[Edit difference data]

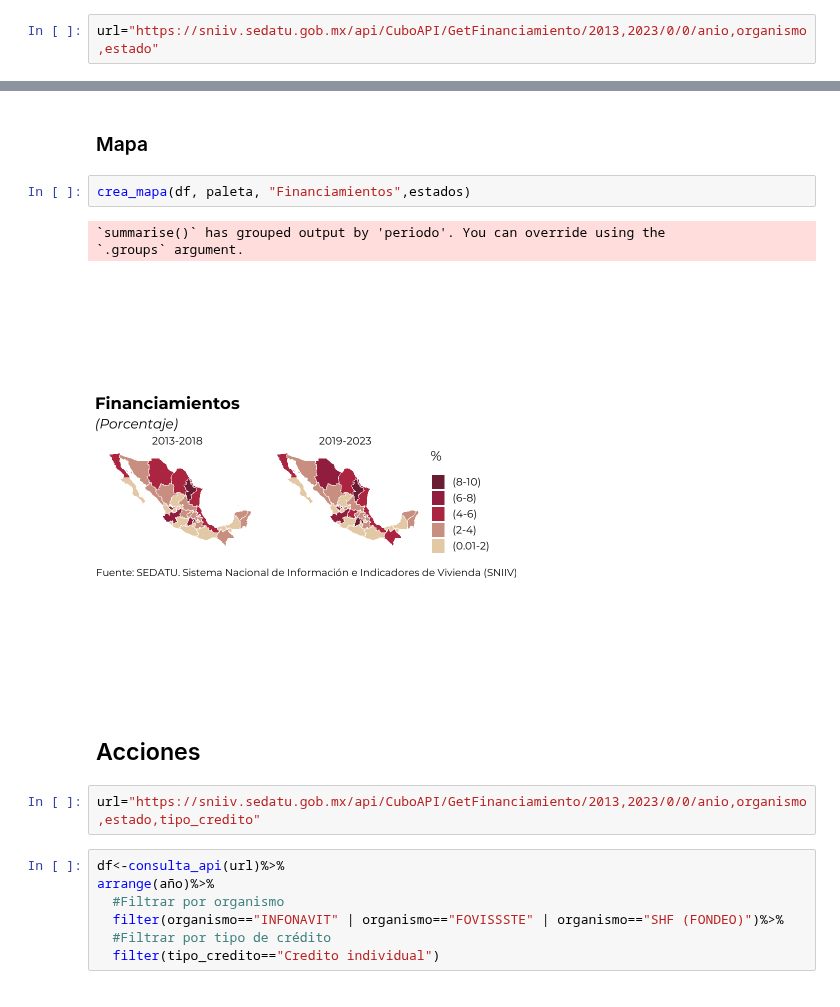
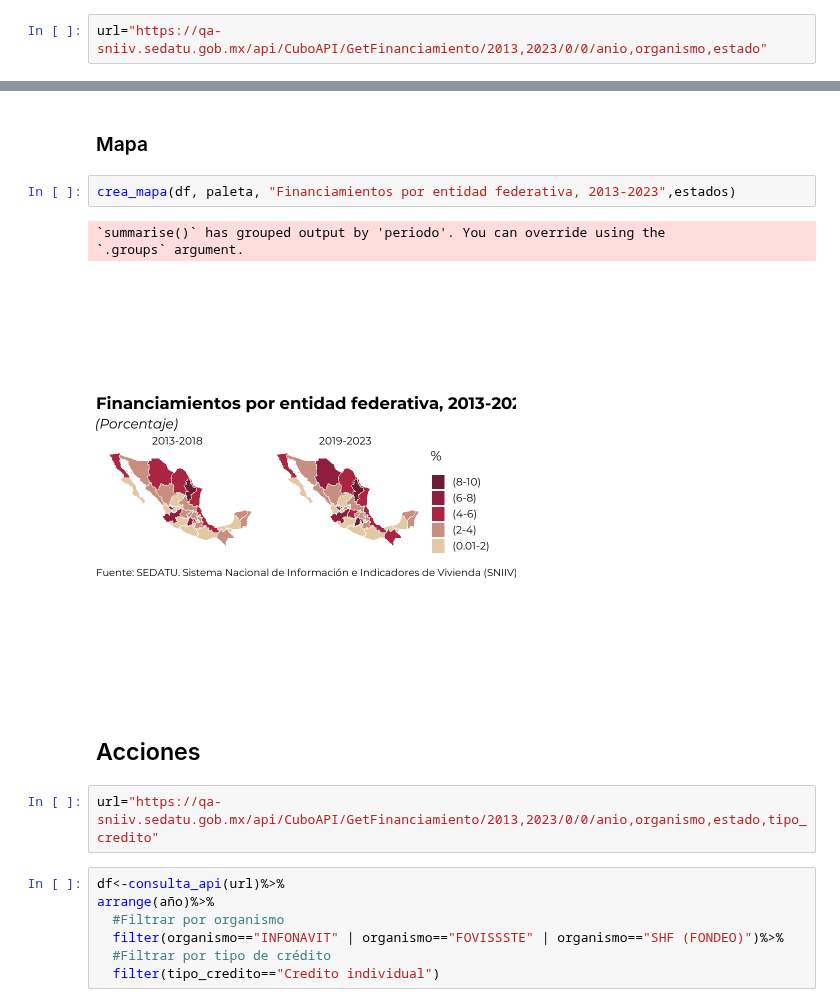
Before and after one commit to claudiodanielpc/datavivi, a Jupyter notebook: numeralia.ipynb, the cells around one changed output, grey strips where cells are left out. Saved outputs shown, nothing was run; the diff lists cells and outputs as text.

```diff
--- a/numeralia.ipynb
+++ b/numeralia.ipynb
@@ -276,7 +281,7 @@ crea_mapa(df, paleta, "Subsidios CONAVI",estados)
 # %% [markdown]
 ## Financiamientos
 # %%
-url="https://sniiv.sedatu.gob.mx/api/CuboAPI/GetFinanciamiento/2013,2023/0/0/anio,organismo,estado"
+url="https://qa-sniiv.sedatu.gob.mx/api/CuboAPI/GetFinanciamiento/2013,2023/0/0/anio,organismo,estado"
 # %%
 df<-consulta_api(url)%>%
 arrange(año)%>%
@@ -302,15 +307,15 @@ crea_tabla("Financiamientos","financiamientos.png")
 # %% [markdown]
 ### Mapa
 # %%
-crea_mapa(df, paleta, "Financiamientos",estados)
+crea_mapa(df, paleta, "Financiamientos por entidad federativa, 2013-2023",estados)
 # %% [output]
 `summarise()` has grouped output by 'periodo'. You can override using the
 `.groups` argument.
-[figure, old version]
+[figure, new version]
 # %% [markdown]
 ## Acciones
 # %%
-url="https://sniiv.sedatu.gob.mx/api/CuboAPI/GetFinanciamiento/2013,2023/0/0/anio,organismo,estado,tipo_credito"
+url="https://qa-sniiv.sedatu.gob.mx/api/CuboAPI/GetFinanciamiento/2013,2023/0/0/anio,organismo,estado,tipo_credito"
 # %%
 df<-consulta_api(url)%>%
 arrange(año)%>%
```
Also changed, not shown: parts of 7 cells of this notebook.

What needs to be done >>
The copy must include every record exactly and none of the pictures.

Task answer >>
Before and after one commit to claudiodanielpc/datavivi, a Jupyter notebook: numeralia.ipynb, the cells around one changed output, grey strips where cells are left out. Saved outputs shown, nothing was run; the diff lists cells and outputs as text.

```diff
--- a/numeralia.ipynb
+++ b/numeralia.ipynb
@@ -276,7 +281,7 @@ crea_mapa(df, paleta, "Subsidios CONAVI",estados)
 # %% [markdown]
 ## Financiamientos
 # %%
-url="https://sniiv.sedatu.gob.mx/api/CuboAPI/GetFinanciamiento/2013,2023/0/0/anio,organismo,estado"
+url="https://qa-sniiv.sedatu.gob.mx/api/CuboAPI/GetFinanciamiento/2013,2023/0/0/anio,organismo,estado"
 # %%
 df<-consulta_api(url)%>%
 arrange(año)%>%
@@ -302,15 +307,15 @@ crea_tabla("Financiamientos","financiamientos.png")
 # %% [markdown]
 ### Mapa
 # %%
-crea_mapa(df, paleta, "Financiamientos",estados)
+crea_mapa(df, paleta, "Financiamientos por entidad federativa, 2013-2023",estados)
 # %% [output]
 `summarise()` has grouped output by 'periodo'. You can override using the
 `.groups` argument.
-[figure, old version]
+[figure, new version]
 # %% [markdown]
 ## Acciones
 # %%
-url="https://sniiv.sedatu.gob.mx/api/CuboAPI/GetFinanciamiento/2013,2023/0/0/anio,organismo,estado,tipo_credito"
+url="https://qa-sniiv.sedatu.gob.mx/api/CuboAPI/GetFinanciamiento/2013,2023/0/0/anio,organismo,estado,tipo_credito"
 # %%
 df<-consulta_api(url)%>%
 arrange(año)%>%
```
Also changed, not shown: parts of 7 cells of this notebook.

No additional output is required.